Ferrari polarizes opinion like no other brand. There are those who love the history, the nostalgia, the pomp, and the ceremony. They even love the fact that every Tom, Dick, or Harry is opening a 10-year-old Fiat Uno in Rome with a key attached to a Ferrari-branded key ring. Others have come to hate the Italian marque for exactly the same reasons, and there is a bizarre inverse snobbishness that has grown up around Ferrari. For some it's the obvious choice, the brash idiot's supercar.
For these people, the McLaren is the perfect foil for the outrageous, flamboyant Italian. It's the Hugo Boss suit compared to the lurid Valentino. Cool, clinical, engineering led, it's the polar opposite of the Ferrari ethos, which is enough to clear McLaren's shelves of stock for years to come.

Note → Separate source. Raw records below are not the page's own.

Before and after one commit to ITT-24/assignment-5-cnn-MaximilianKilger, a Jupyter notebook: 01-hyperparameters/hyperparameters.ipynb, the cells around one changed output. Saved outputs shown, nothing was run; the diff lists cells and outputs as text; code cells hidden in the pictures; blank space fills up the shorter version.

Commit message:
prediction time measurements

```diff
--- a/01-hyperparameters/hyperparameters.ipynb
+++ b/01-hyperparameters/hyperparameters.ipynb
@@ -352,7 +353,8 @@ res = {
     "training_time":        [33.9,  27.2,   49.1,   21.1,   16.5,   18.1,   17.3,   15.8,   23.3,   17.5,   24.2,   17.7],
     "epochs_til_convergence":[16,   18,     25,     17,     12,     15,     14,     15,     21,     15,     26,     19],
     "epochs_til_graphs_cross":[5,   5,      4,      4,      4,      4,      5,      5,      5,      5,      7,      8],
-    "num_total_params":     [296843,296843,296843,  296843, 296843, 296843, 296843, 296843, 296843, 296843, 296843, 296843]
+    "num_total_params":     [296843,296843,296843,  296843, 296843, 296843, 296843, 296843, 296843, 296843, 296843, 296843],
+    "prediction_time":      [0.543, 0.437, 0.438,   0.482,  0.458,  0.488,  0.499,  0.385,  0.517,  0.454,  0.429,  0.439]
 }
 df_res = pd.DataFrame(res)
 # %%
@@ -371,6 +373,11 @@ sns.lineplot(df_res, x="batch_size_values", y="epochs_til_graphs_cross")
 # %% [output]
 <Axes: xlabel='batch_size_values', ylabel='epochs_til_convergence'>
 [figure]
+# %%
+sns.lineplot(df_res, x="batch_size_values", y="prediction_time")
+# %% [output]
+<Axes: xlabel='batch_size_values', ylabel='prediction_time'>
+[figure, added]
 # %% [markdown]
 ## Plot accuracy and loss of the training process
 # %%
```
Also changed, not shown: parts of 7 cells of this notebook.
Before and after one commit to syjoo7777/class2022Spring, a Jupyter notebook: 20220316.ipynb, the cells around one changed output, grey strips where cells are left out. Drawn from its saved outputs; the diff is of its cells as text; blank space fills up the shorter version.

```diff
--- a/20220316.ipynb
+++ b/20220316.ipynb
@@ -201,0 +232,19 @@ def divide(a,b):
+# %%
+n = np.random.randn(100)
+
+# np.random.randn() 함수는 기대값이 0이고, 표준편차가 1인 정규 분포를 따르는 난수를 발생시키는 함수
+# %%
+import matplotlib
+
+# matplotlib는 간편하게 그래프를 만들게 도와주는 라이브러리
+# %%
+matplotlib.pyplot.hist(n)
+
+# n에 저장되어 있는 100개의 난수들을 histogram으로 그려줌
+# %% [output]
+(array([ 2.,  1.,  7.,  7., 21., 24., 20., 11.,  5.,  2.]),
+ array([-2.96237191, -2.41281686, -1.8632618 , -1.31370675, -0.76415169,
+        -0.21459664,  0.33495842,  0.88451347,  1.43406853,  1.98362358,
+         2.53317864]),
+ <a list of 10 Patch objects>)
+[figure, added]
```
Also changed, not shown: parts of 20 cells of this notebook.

Of course, the reality is somewhat different. The reality is a world of camera phones, stalkers, offers to swap cars, and sweaty-palmed fear when you leave it parked. When you buy a car like this, it's for other people, as much as yourself. And even though I want to be with every fiber of my soul, I'm just not sure I can handle that level of attention.